ABOUT THIS TASK = Your answer should hold all lines of the entries that include the word "layout".

_____

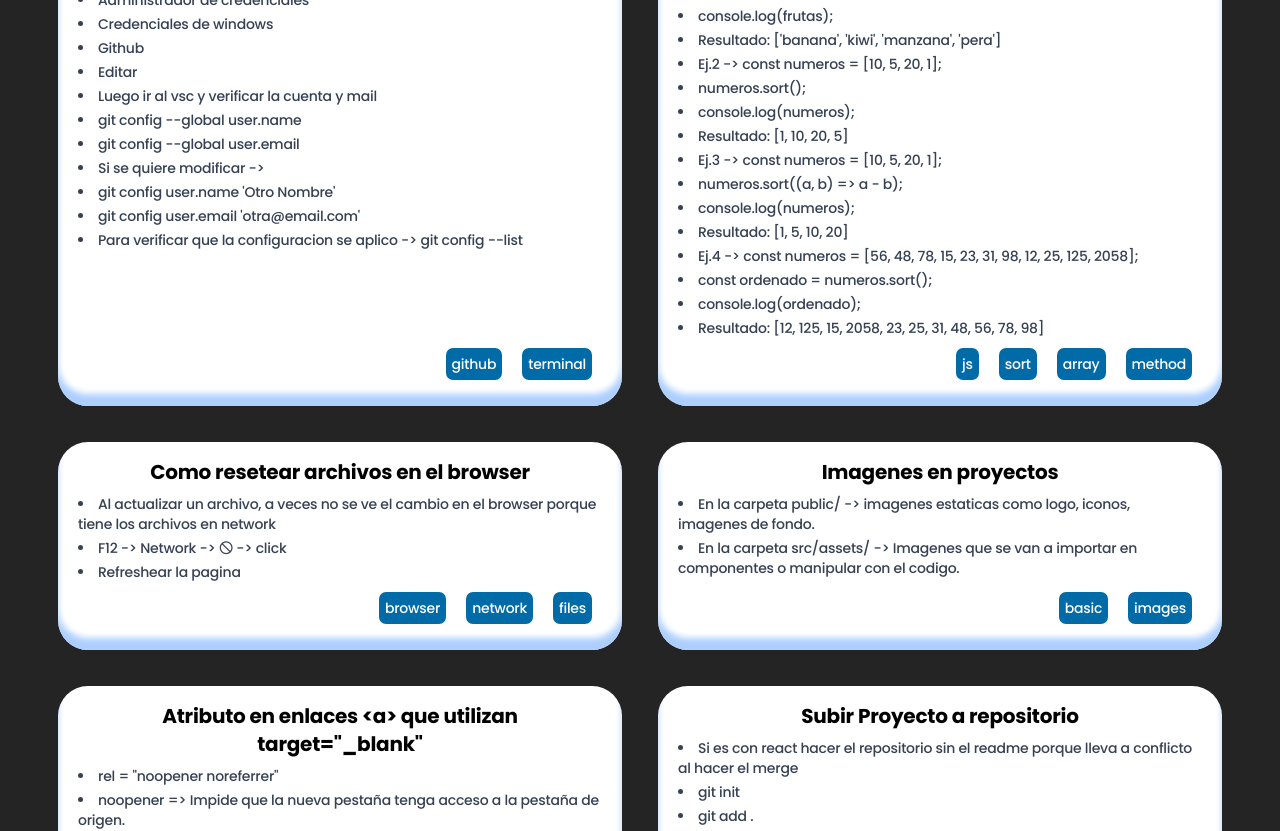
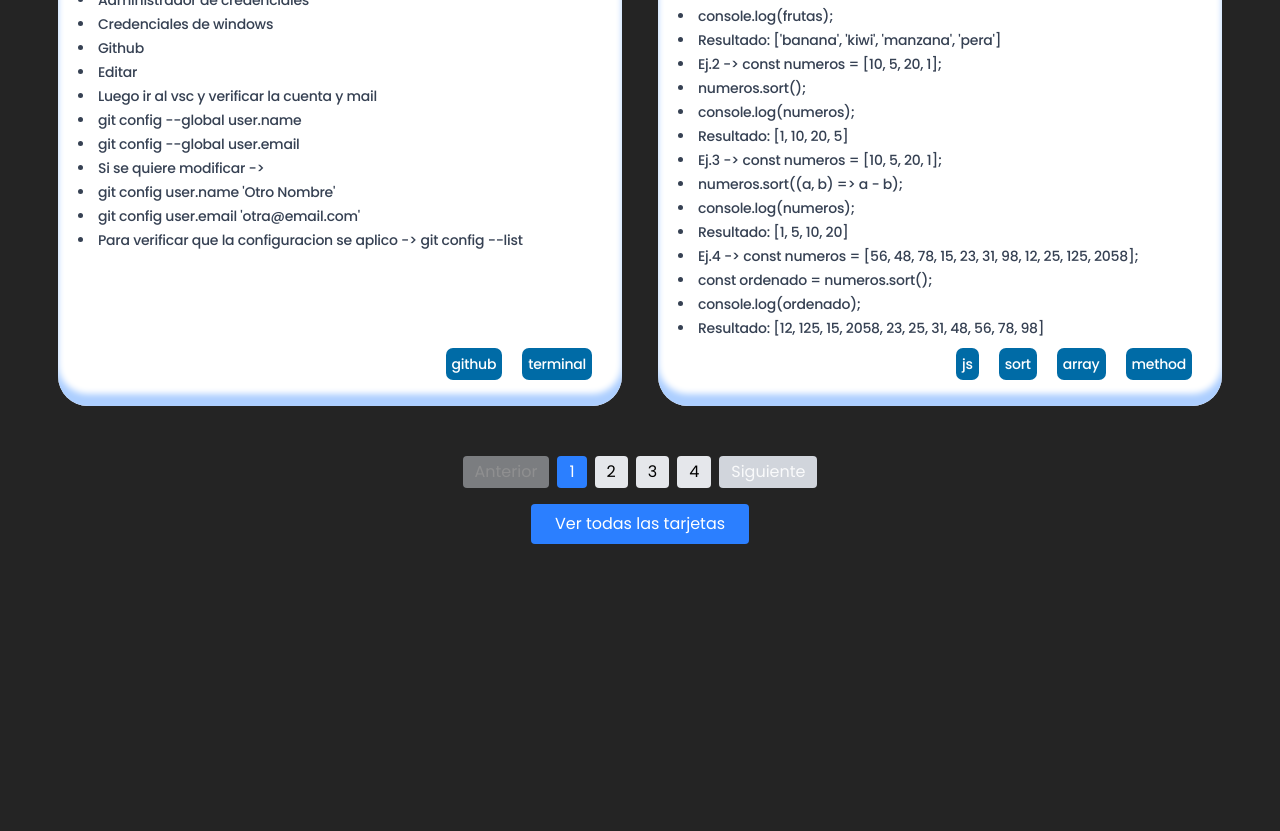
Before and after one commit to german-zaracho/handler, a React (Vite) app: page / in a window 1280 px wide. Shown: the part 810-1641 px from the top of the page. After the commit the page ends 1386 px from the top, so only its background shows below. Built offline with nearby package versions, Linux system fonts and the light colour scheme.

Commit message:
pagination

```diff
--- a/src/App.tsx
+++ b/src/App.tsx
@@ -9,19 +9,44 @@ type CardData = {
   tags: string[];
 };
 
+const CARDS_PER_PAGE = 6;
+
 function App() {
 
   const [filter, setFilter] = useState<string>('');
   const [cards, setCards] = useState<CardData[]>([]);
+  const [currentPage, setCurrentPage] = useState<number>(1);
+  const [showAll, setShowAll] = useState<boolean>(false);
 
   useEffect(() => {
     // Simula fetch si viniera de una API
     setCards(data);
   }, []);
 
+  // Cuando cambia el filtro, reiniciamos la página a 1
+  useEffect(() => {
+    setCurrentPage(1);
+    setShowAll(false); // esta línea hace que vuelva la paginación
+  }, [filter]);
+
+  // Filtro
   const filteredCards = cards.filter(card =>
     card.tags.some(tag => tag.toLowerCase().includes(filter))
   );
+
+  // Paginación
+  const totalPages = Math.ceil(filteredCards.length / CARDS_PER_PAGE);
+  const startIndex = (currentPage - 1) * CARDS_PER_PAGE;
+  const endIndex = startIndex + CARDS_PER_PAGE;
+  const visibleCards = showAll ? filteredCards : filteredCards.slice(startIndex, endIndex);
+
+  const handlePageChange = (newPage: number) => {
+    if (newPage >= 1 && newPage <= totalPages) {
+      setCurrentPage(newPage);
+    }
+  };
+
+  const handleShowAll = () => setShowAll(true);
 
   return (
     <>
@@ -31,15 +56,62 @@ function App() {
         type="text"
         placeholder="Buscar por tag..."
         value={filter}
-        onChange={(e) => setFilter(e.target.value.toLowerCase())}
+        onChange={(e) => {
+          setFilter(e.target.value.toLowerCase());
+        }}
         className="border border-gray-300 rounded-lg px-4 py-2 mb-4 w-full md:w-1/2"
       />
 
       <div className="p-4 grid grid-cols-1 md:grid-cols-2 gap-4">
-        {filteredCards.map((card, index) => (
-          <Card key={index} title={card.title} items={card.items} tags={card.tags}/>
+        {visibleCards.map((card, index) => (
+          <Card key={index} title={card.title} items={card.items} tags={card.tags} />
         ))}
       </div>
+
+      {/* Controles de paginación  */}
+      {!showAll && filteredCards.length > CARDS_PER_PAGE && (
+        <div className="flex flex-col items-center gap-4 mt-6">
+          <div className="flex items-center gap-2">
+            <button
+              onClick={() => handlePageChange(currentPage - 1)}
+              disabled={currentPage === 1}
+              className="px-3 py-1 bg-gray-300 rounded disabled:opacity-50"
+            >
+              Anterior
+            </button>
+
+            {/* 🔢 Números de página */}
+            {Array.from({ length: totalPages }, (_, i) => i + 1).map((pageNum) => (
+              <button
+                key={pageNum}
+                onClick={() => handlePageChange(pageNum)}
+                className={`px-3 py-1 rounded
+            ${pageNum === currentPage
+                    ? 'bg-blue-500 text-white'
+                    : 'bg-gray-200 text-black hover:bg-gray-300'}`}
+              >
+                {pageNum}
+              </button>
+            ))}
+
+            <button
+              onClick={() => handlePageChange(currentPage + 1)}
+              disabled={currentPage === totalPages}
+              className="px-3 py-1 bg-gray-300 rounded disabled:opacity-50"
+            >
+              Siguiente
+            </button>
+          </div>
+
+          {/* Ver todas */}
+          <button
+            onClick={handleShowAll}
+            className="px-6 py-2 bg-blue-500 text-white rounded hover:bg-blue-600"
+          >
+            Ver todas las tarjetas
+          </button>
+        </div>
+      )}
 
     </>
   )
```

_____

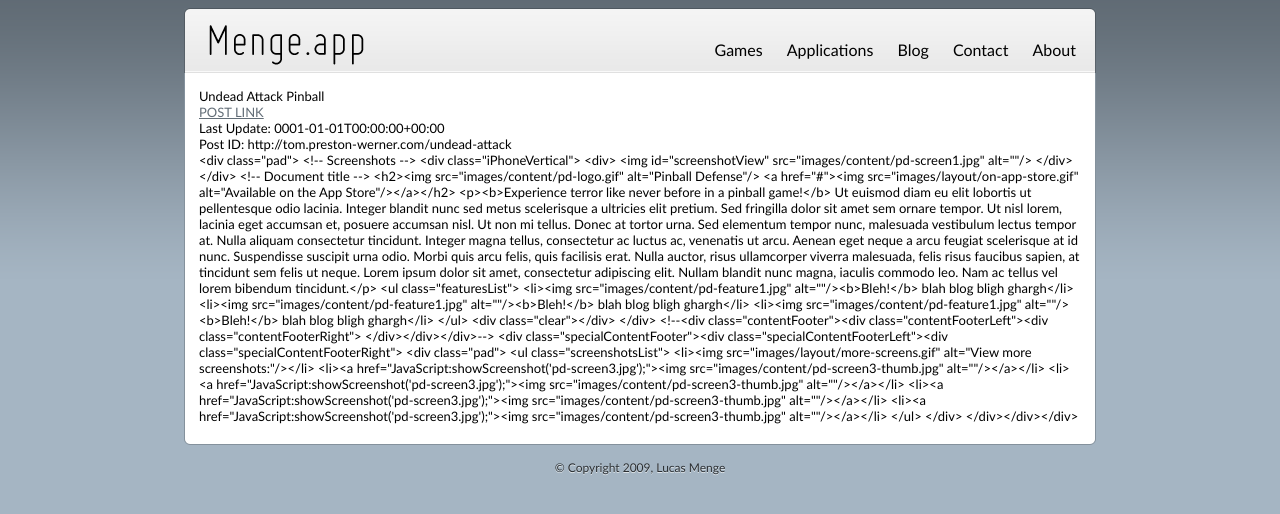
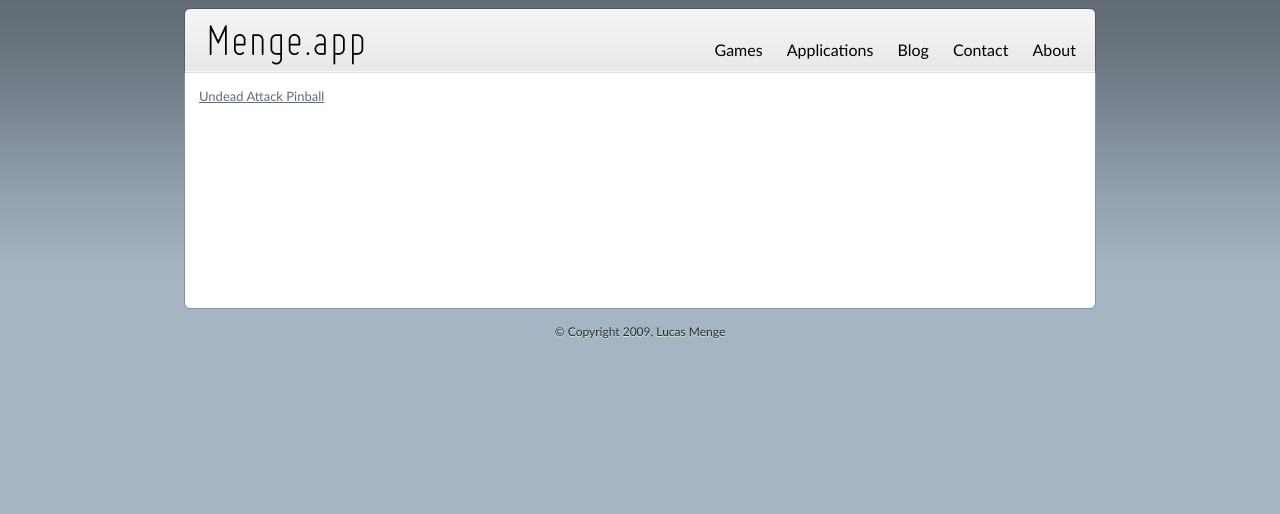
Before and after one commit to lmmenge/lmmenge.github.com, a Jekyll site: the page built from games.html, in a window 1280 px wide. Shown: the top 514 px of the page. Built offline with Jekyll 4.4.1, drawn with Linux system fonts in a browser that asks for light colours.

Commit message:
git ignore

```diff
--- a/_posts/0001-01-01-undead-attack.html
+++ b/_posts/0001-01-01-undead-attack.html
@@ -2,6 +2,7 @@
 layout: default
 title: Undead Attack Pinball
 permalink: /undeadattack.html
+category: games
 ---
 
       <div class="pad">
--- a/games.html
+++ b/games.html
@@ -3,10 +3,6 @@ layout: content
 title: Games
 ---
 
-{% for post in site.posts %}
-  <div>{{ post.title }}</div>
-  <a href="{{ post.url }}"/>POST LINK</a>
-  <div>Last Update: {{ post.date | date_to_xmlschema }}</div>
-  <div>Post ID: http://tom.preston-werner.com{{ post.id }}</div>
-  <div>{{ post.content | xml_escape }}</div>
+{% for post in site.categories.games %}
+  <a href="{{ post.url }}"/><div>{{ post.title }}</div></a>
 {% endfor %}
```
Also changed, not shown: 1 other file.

_____

ANSWER SECTION =
 layout: default
@@ -3,10 +3,6 @@ layout: content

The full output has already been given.